This painting came about as I was struggling to come to terms with a comment I always get at the end of talks and one that we all see posted on images or videos exposing cruelty in animal agriculture: “I’m going to keep eating animals and animal products but I don’t support abuse “. It always baffles and infuriates me because somehow the message got lost that all animals trapped in the animal agriculture industry – whether factory farm or small scale farm – endure abuse daily. Why do we only recognize a raised fist or a kick as abuse when much more insidious, long-term devastating abuse is overlooked? The forced separation of mother and calf that the dairy industry relies on is a perfect example. We need to stop giving ourselves a cop-out. Animal agriculture is based on ripping families apart, forcing them to exist in unnatural conditions, exploiting their reproductive systems and finally, brutally taking their lives from them. We can talk about all the welfare issues we want but at its heart, animal agriculture relies on completely taking away the freedom – and lives – of animals.
Originally from a small, farming community, I connected with farmed animals from an early age.
I’ve been an animal cruelty investigator for over a decade, working as the Canadian Head of Investigations for international animal advocacy organization Animals’ Angels, Canadian-based organizations Canadians for Ethical Treatment of Farmed Animals and the Canadian Horse Defense Coalition, and most recently as the Director of Investigations for Mercy For Animals Canada where I oversaw the completion and release of seven undercover investigations.
I’ve been fortunate to have a good working relationship with the media who helped provide exposure of the horrors inherent in animal agriculture through investigative pieces, including No Country for Animals (Global National), Bêtes à bord (CBC Radio-Canada), No Country for Horses (CBC National), Food for Thought (CTV W5), Cruel Business (CTV W5), Behind the Barn Door (CTV W5) and These Little Piggies (CTV W5).
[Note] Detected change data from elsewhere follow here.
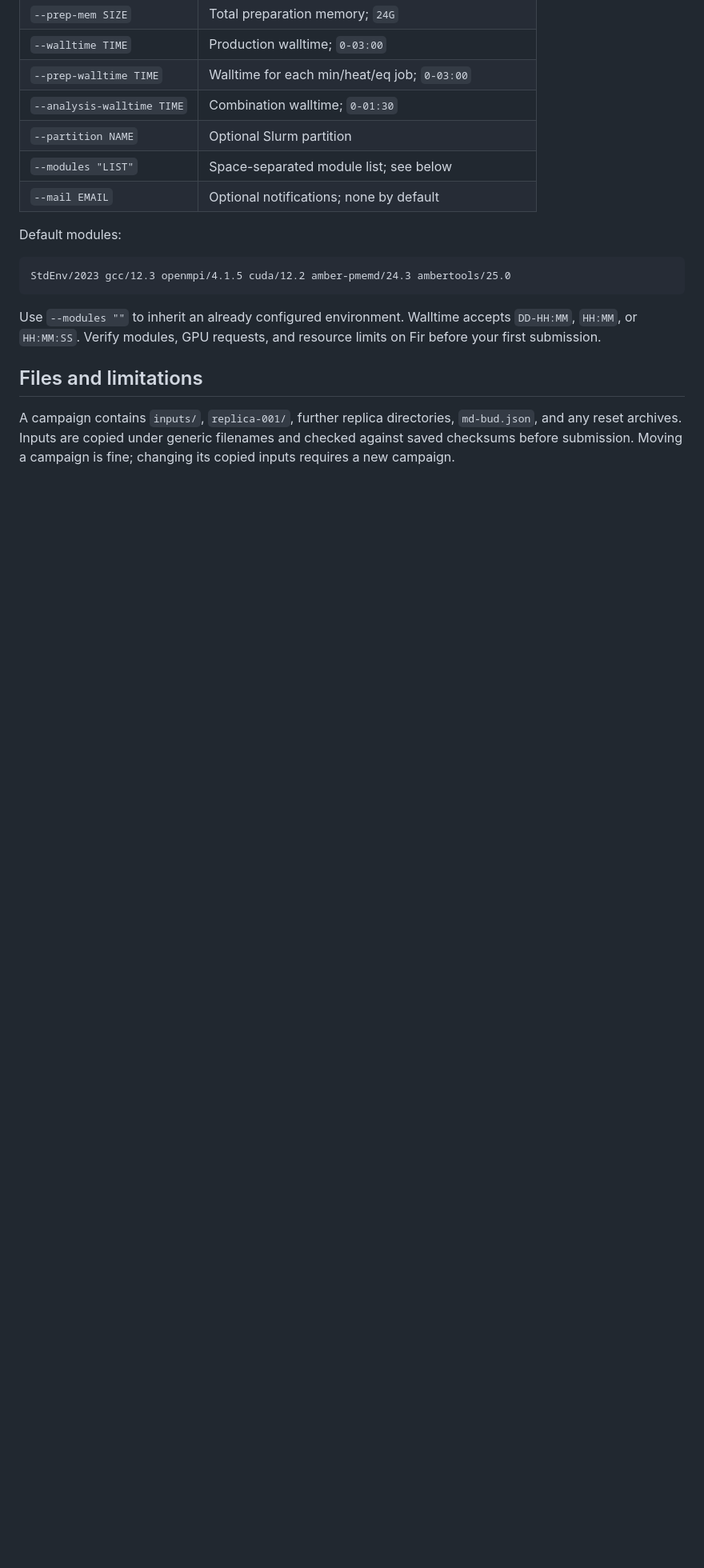
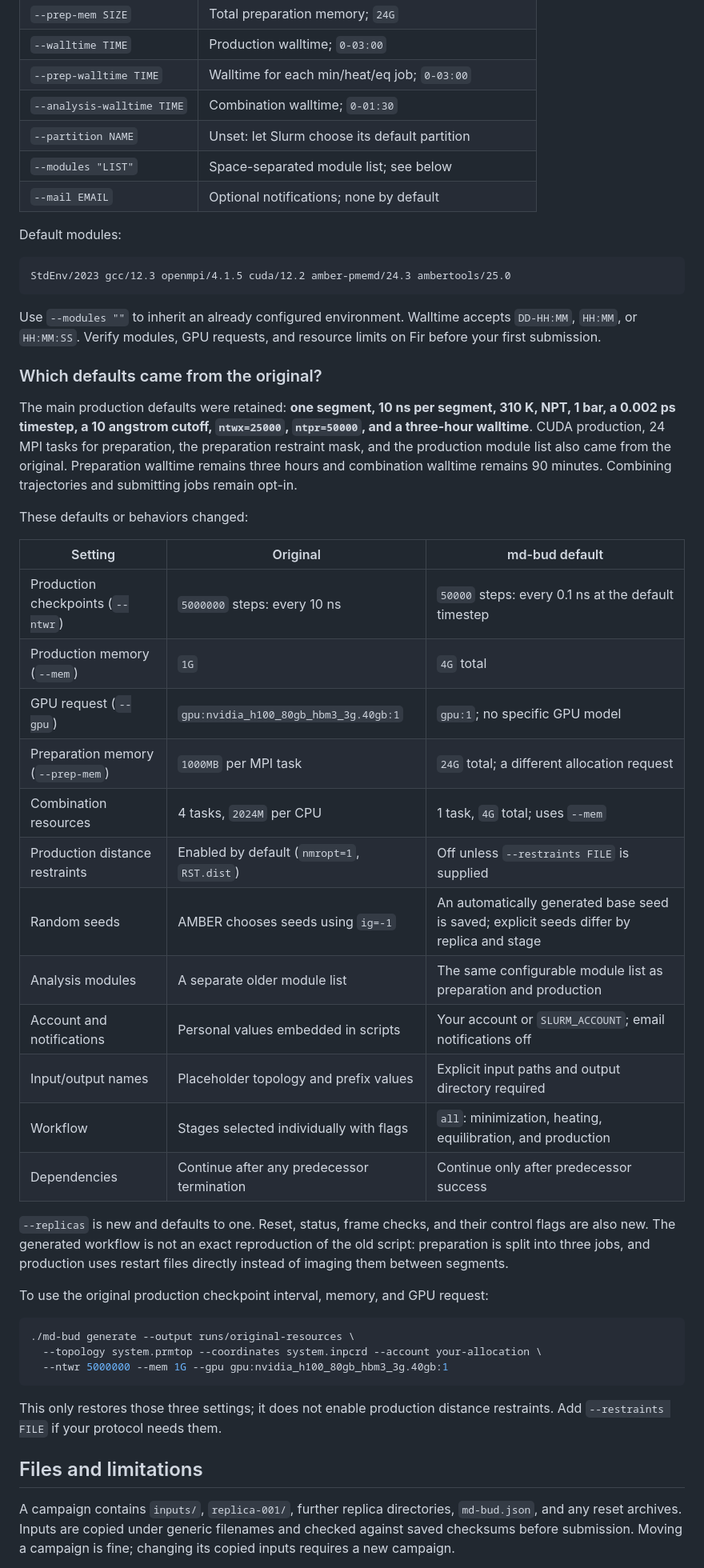
Before and after one commit to apounder/md-bud, a Markdown page: README.md, the part around one of its changes. Shown at 80% size. GitHub-like rendering; blank space fills up the shorter version.

````diff
--- a/README.md
+++ b/README.md
@@ -142,7 +154,7 @@ return exit code `1`; command errors return `2`; success returns `0`.
 | `--walltime TIME` | Production walltime; `0-03:00` |
 | `--prep-walltime TIME` | Walltime for each min/heat/eq job; `0-03:00` |
 | `--analysis-walltime TIME` | Combination walltime; `0-01:30` |
-| `--partition NAME` | Optional Slurm partition |
+| `--partition NAME` | Unset: let Slurm choose its default partition |
 | `--modules "LIST"` | Space-separated module list; see below |
 | `--mail EMAIL` | Optional notifications; none by default |
 
@@ -155,6 +167,49 @@ StdEnv/2023 gcc/12.3 openmpi/4.1.5 cuda/12.2 amber-pmemd/24.3 ambertools/25.0
 Use `--modules ""` to inherit an already configured environment. Walltime accepts
 `DD-HH:MM`, `HH:MM`, or `HH:MM:SS`. Verify modules, GPU requests, and resource
 limits on Fir before your first submission.
+
+### Which defaults came from the original?
+
+The main production defaults were retained: **one segment, 10 ns per segment,
+310 K, NPT, 1 bar, a 0.002 ps timestep, a 10 angstrom cutoff, `ntwx=25000`,
+`ntpr=50000`, and a three-hour walltime**. CUDA production, 24 MPI tasks for
+preparation, the preparation restraint mask, and the production module list
+also came from the original. Preparation walltime remains three hours and
+combination walltime remains 90 minutes. Combining trajectories and submitting
+jobs remain opt-in.
+
+These defaults or behaviors changed:
+
+| Setting | Original | md-bud default |
+| --- | --- | --- |
+| Production checkpoints (`--ntwr`) | `5000000` steps: every 10 ns | `50000` steps: every 0.1 ns at the default timestep |
+| Production memory (`--mem`) | `1G` | `4G` total |
+| GPU request (`--gpu`) | `gpu:nvidia_h100_80gb_hbm3_3g.40gb:1` | `gpu:1`; no specific GPU model |
+| Preparation memory (`--prep-mem`) | `1000MB` per MPI task | `24G` total; a different allocation request |
+| Combination resources | 4 tasks, `2024M` per CPU | 1 task, `4G` total; uses `--mem` |
+| Production distance restraints | Enabled by default (`nmropt=1`, `RST.dist`) | Off unless `--restraints FILE` is supplied |
+| Random seeds | AMBER chooses seeds using `ig=-1` | An automatically generated base seed is saved; explicit seeds differ by replica and stage |
+| Analysis modules | A separate older module list | The same configurable module list as preparation and production |
+| Account and notifications | Personal values embedded in scripts | Your account or `SLURM_ACCOUNT`; email notifications off |
+| Input/output names | Placeholder topology and prefix values | Explicit input paths and output directory required |
+| Workflow | Stages selected individually with flags | `all`: minimization, heating, equilibration, and production |
+| Dependencies | Continue after any predecessor termination | Continue only after predecessor success |
+
+`--replicas` is new and defaults to one. Reset, status, frame checks, and their
+control flags are also new. The generated workflow is not an exact reproduction
+of the old script: preparation is split into three jobs, and production uses
+restart files directly instead of imaging them between segments.
+
+To use the original production checkpoint interval, memory, and GPU request:
+
+```bash
+./md-bud generate --output runs/original-resources \
+  --topology system.prmtop --coordinates system.inpcrd --account your-allocation \
+  --ntwr 5000000 --mem 1G --gpu gpu:nvidia_h100_80gb_hbm3_3g.40gb:1
+```
+
+This only restores those three settings; it does not enable production distance
+restraints. Add `--restraints FILE` if your protocol needs them.
 
 ## Files and limitations
 
````
Also changed, not shown: other parts of README.md (+21 -9 lines).
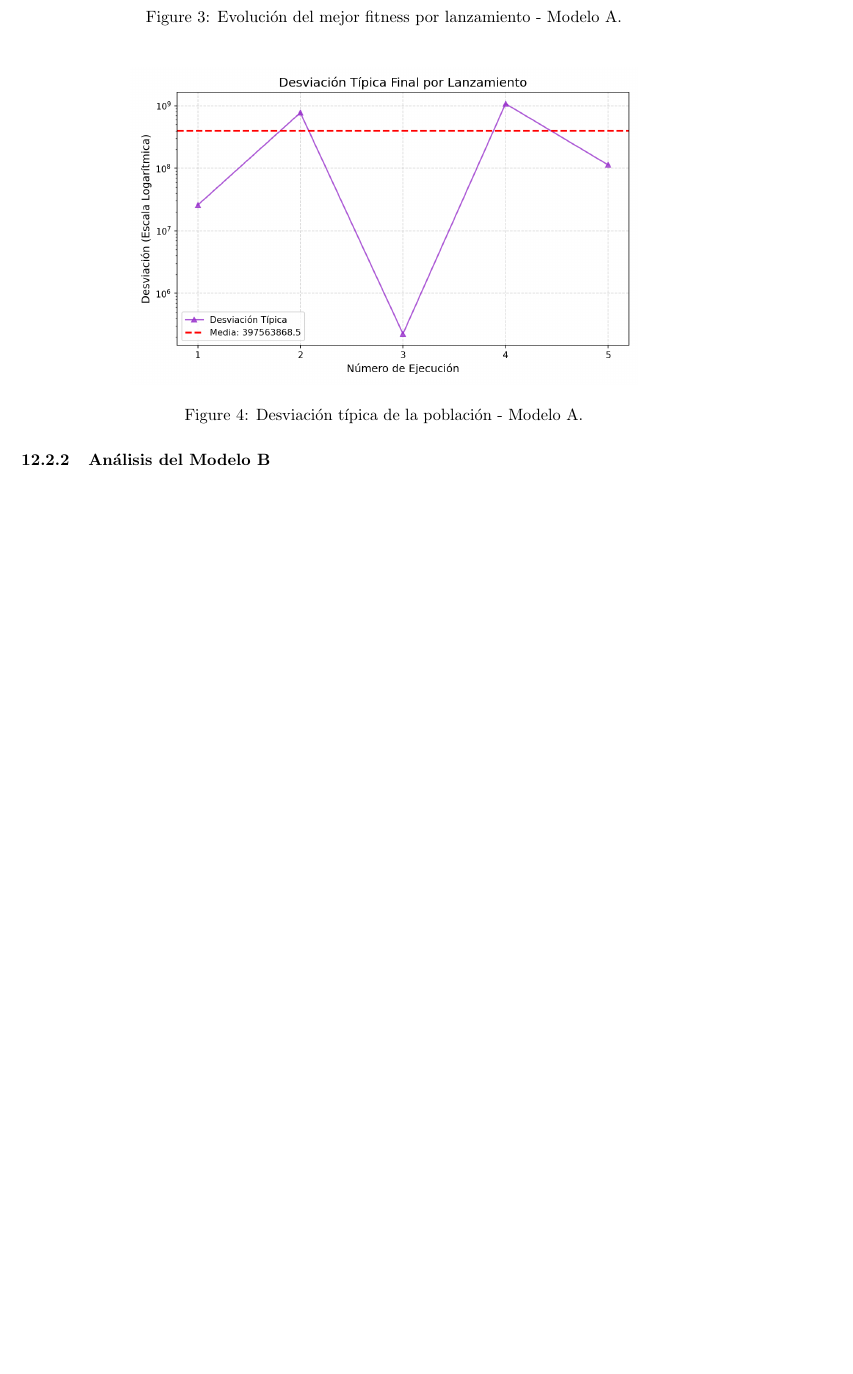
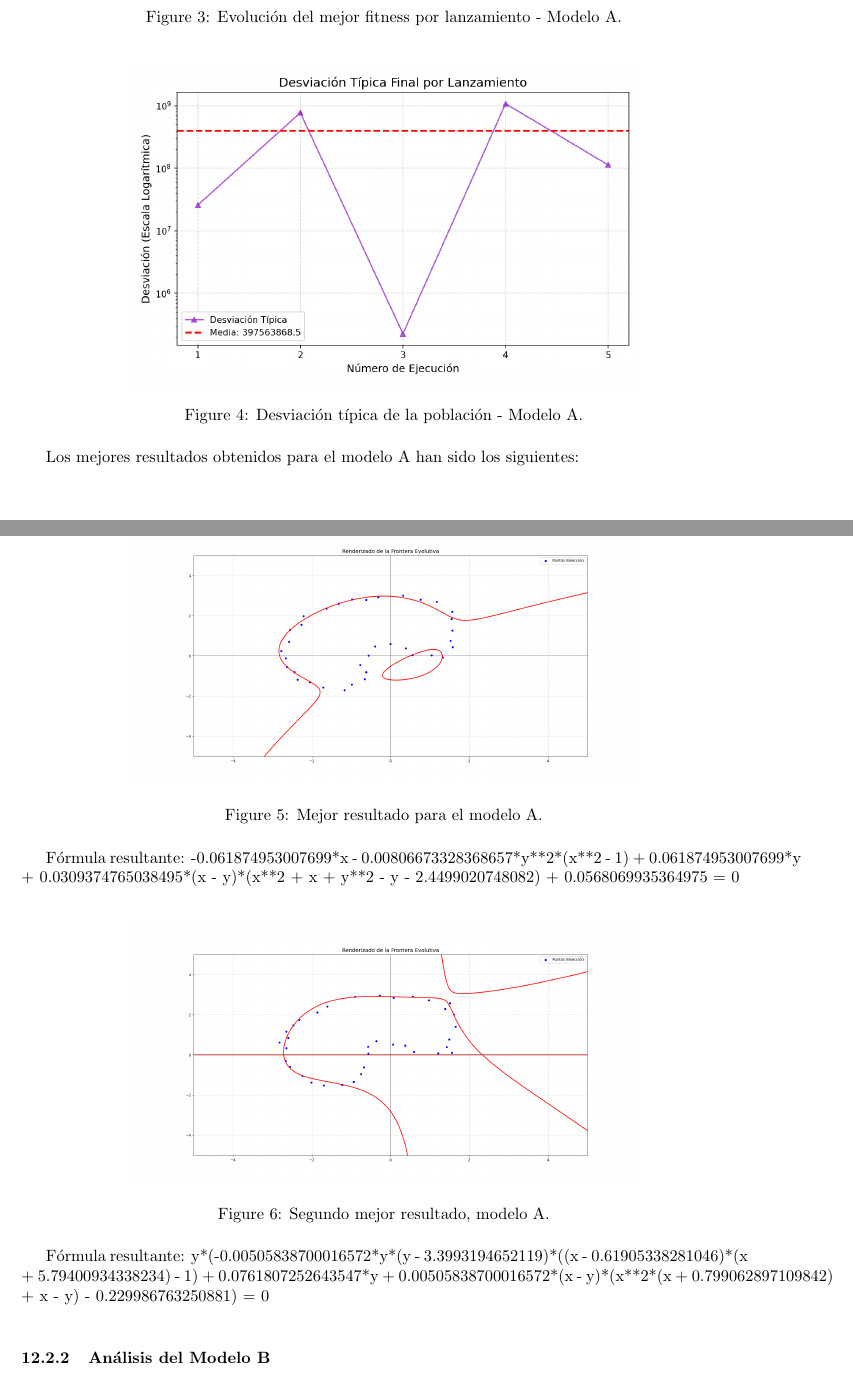
Before and after one commit to dextbrawl/Metaheuristicas, a LaTeX document (P3/Documentation/Practica3.tex): part of page 21 of 23 before the commit and two parts of pages 21 and 22 of 25 after it, the two joined at a grey line, cut so that both start at the same text, the shorter picture padded with empty space. Compiled offline with pdfLaTeX.

Commit message:
cosillas

```diff
--- a/P3/Documentation/Practica3.tex
+++ b/P3/Documentation/Practica3.tex
@@ -630,6 +630,26 @@ Para el Modelo A, el algoritmo debe capturar una frontera con apertura infinita.
     \label{fig:stdA}
 \end{figure}
 
+Los mejores resultados obtenidos para el modelo A han sido los siguientes:\\
+
+\begin{figure}[H]
+  \centering
+  \includegraphics[width=0.70\textwidth]{../geneticoFormula/MEJOR_FRONTERA_A.png}
+  \caption{Mejor resultado para el modelo A.}
+  \label{fig:best1A}
+\end{figure}
+
+Fórmula resultante: -0.061874953007699*x - 0.00806673328368657*y**2*(x**2 - 1) + 0.061874953007699*y + 0.0309374765038495*(x - y)*(x**2 + x + y**2 - y - 2.4499020748082) + 0.0568069935364975 = 0\\
+
+\begin{figure}[H]
+  \centering
+  \includegraphics[width=0.70\textwidth]{../geneticoFormula/SEGUNDA_MEJOR_A.png}
+  \caption{Segundo mejor resultado, modelo A.}
+  \label{fig:best2A}
+\end{figure}
+
+Fórmula resultante: y*(-0.00505838700016572*y*(y - 3.3993194652119)*((x - 0.61905338281046)*(x + 5.79400934338234) - 1) + 0.0761807252643547*y + 0.00505838700016572*(x - y)*(x**2*(x + 0.799062897109842) + x - y) - 0.229986763250881) = 0\\
+
 \subsubsection{Análisis del Modelo B}
 
 En el Modelo B, el espacio de búsqueda se restringió al rango $[-1, 1]$ con 15 puntos de bisección para capturar una geometría cerrada:
```
Also changed, not shown: P3/Documentation/Practica3.pdf, P3/Documentation/Practica3.tex (20 more changed lines).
All of my work – investigative and artistic – seeks to challenge our basic beliefs about farmed animals and foster a sense of compassion for all animals.